The US economy being shepherded by the Federal Reserve, is doing OK. Growth is slow but steady, and inflation, as monitored by the Fed, is trending below its long-term averages. Both the previous Fed Chair Bernanke, and the current Fed Chair [and Bernanke disciple], Janet Yellen, have stated that the Fed will be willing to accept inflation above its long-term trend as long as employment and GDP lag behind.
The Bank of Canada is dancing to a similar tune, as wages and other drivers of core price inflation in Canada remain stymied. The same can be said for the Bank of England, and the Bank of Japan where again inflation targets are quantified by the central banks and reflected in their monetary policies . Wages in the US are not increasing because of slack in the labor markets, but that problem is slowly fixing itself. In the United Kingdom, wages are not increasing for a similar reason, but, they are however, dealing with real estate prices that are growing faster than incomes (especially in London) being driven by foreign buyers. The Bank of Japan is in the process of undoing almost 20 years of economic stagnation, and price deflation. Prices, wages, and interest rates have been falling since the early 1990s, but now monetary and fiscal policy are both being aligned to support the intended shift in the macro-economy.
The remaining three banks are the Reserve Bank of Australia, the European Central Bank, and the Swiss National Bank. Each one with its own set of ‘personal’ problems to contend with. In Australia, the issue is the slowdown in Chinese growth in manufacturing, for which Australia exports the bulk of the raw materials it mines. The slowdown is rippling through the Australian labor market which happens to be heavily weighted in the [you guessed it] mining sector. On the European continent, Germany is starting to show signs of exhaustion as its customer -- the rest of Europe -- is not doing so well. The other major players including France, Italy, and Spain and some minor ones are focused on government bond yields while economic growth stagnates and prices fall. In Switzerland, where money goes to hide when there is risk afoot on the continent, the Swiss National Bank has to guard its economy against capital flight from the Euro area to their little haven.

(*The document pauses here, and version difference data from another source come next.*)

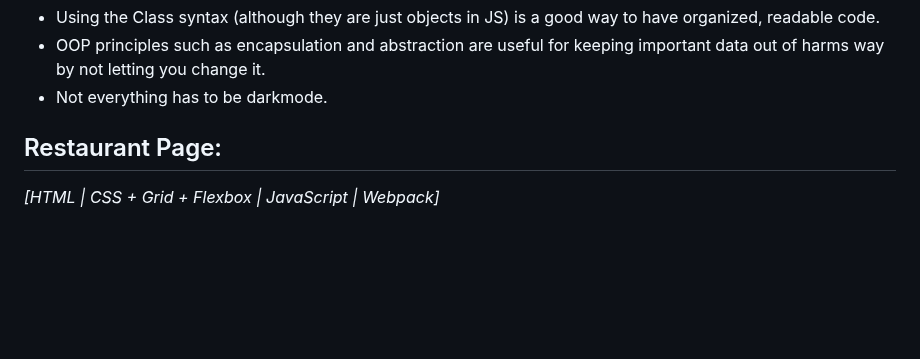
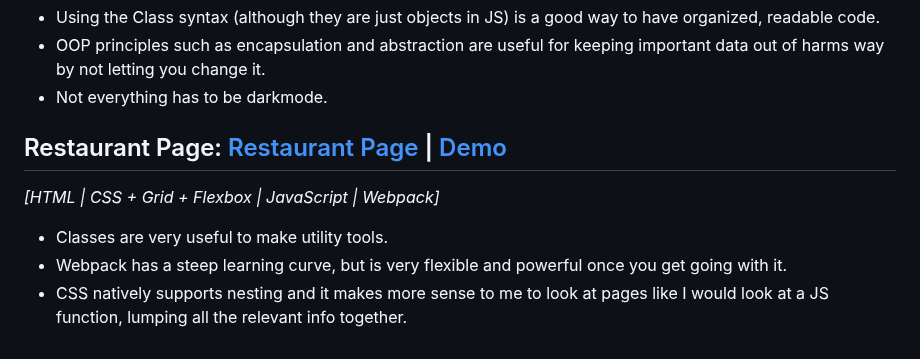
Before and after one commit to cmRingmaker/The-Odin-Project, a Markdown page: README.md, the part around the change. Rendered like a GitHub page; blank space fills up the shorter version.

```diff
--- a/README.md
+++ b/README.md
@@ -98,5 +98,10 @@ Under each section that is completed, I will list notable things that I had lear
 - OOP principles such as encapsulation and abstraction are useful for keeping important data out of harms way by not letting you change it.
 - Not everything has to be darkmode.
 
-## Restaurant Page:
-*[HTML | CSS + Grid + Flexbox | JavaScript | Webpack]*
+## Restaurant Page: [Restaurant Page](https://github.com/cmRingmaker/The-Odin-Project/tree/main/Full%20Stack%20JavaScript/JavaScript/restaurant-page) | [Demo](https://cmringmaker.github.io/The-Odin-Project/Full%20Stack%20JavaScript/JavaScript/restaurant-page/dist/)
+
+_[HTML | CSS + Grid + Flexbox | JavaScript | Webpack]_
+
+- Classes are very useful to make utility tools.
+- Webpack has a steep learning curve, but is very flexible and powerful once you get going with it.
+- CSS natively supports nesting and it makes more sense to me to look at pages like I would look at a JS function, lumping all the relevant info together.
```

Each of these banks has ended up in a unique position, stemming from global rebalancings due to half a decade plus of emergency monetary policy, but none more precarious than the Fed. Central Bankers around the world are taking their cues indirectly from the Fed; as Chinese domestic consumption is not yet able to replace the shortfall in US consumption. The rest of the world is waiting for someone to step up and buy. Europe needs time to find a new economic equilibrium, as debt and low productivity work their course, while the US, who is on a similar path just has a head-start and a more resilient economic base.
Central Bankers were able to co-ordinate monetary policy stimulus in response to the global financial crisis; but the panic was universal. The timing of the undoing is not so universal now that it’s safe to call an end to the crisis. The Banks must now normalize their policies and let the (somewhat) free markets get back to the tedious work of setting prices from wages, to interest rates, to gold, and real estate.